* [EXERCISE REQUIREMENTS] Locate all lines in the data below that hold "twitter" and show them.
DATA TO EXAMINE Start Marker
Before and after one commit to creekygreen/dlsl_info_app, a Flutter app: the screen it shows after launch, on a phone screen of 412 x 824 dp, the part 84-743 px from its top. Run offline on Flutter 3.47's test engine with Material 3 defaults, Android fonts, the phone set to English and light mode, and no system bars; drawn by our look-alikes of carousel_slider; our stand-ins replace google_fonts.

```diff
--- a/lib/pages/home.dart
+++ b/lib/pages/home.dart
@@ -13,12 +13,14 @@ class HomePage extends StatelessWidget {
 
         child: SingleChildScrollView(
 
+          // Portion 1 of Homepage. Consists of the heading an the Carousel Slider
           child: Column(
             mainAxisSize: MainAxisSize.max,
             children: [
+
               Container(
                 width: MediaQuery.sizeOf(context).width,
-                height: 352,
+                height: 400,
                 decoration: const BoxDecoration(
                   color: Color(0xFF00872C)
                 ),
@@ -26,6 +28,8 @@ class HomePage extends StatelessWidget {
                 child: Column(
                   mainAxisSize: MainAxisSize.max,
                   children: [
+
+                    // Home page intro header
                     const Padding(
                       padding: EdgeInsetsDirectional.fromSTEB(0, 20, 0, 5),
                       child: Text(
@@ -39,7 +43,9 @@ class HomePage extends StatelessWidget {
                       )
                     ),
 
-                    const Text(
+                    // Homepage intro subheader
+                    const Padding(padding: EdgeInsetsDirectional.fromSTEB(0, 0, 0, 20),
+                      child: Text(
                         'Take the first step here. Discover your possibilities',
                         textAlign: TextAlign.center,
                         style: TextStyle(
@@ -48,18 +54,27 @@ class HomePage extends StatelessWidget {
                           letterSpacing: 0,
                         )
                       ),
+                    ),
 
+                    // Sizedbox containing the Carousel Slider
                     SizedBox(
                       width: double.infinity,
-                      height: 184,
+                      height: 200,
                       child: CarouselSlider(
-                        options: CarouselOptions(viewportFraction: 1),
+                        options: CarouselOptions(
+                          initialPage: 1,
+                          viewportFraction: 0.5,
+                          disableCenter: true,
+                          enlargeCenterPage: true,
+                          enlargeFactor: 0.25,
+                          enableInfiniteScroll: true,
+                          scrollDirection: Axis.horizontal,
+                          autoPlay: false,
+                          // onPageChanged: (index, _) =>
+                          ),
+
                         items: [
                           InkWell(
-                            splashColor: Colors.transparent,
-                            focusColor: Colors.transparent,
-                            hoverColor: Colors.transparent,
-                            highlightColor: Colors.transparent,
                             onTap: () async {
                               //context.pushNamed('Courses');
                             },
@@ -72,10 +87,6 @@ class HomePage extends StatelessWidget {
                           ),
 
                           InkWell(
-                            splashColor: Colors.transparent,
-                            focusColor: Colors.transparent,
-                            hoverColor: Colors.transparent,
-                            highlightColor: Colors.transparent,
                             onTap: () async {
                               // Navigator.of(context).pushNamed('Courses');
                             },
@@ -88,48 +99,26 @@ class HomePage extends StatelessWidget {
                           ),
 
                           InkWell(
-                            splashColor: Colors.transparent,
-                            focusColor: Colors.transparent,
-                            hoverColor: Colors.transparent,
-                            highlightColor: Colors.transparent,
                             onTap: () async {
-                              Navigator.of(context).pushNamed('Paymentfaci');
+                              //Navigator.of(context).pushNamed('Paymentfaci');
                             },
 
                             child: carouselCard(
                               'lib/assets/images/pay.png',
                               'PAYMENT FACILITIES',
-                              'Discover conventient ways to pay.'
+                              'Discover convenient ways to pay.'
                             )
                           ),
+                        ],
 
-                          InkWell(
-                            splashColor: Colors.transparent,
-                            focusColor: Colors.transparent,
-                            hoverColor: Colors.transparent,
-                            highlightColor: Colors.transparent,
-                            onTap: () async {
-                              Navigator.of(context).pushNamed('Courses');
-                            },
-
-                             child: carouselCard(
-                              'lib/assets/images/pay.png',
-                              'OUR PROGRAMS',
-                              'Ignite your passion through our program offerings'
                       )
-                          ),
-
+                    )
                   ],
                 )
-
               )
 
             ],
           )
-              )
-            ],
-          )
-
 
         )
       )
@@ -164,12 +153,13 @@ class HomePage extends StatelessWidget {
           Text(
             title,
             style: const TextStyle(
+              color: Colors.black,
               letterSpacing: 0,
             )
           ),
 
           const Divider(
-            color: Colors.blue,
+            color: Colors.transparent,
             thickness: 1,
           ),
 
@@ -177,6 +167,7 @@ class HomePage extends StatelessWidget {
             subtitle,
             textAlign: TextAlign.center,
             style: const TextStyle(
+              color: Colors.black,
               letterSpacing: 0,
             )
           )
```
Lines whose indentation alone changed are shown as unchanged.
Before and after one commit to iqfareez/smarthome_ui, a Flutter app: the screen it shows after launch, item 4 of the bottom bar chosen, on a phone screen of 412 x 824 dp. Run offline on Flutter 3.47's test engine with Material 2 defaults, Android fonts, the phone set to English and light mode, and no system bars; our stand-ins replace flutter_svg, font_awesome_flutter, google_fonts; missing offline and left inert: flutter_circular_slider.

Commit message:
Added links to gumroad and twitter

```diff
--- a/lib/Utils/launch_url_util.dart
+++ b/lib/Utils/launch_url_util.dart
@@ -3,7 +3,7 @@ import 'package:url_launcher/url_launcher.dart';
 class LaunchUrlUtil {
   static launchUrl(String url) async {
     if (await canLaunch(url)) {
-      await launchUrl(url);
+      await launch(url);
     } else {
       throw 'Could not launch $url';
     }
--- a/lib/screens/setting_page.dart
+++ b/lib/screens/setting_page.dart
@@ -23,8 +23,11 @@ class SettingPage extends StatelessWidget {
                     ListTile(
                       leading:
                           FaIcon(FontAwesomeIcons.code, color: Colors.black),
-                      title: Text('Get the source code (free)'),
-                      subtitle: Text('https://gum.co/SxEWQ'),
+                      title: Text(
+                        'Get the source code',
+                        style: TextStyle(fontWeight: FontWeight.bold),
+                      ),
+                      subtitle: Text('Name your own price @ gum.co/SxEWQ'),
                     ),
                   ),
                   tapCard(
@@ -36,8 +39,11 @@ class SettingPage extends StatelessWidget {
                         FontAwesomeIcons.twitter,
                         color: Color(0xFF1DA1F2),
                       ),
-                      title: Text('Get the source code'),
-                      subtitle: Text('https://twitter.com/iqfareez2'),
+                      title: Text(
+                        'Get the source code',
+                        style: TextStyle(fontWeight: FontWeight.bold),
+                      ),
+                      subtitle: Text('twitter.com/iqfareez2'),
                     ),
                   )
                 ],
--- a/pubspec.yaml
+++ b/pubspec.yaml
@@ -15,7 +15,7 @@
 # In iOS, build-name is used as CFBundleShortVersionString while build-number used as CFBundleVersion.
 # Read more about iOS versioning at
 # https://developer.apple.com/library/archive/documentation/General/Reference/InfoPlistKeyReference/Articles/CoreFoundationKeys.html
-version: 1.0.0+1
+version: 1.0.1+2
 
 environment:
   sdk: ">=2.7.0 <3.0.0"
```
DATA TO EXAMINE End Marker
* [SOLUTION FOR THIS PROBLEM]
Added links to gumroad and twitter
                         FontAwesomeIcons.twitter,
-                      subtitle: Text('https://twitter.com/iqfareez2'),
+                      subtitle: Text('twitter.com/iqfareez2'),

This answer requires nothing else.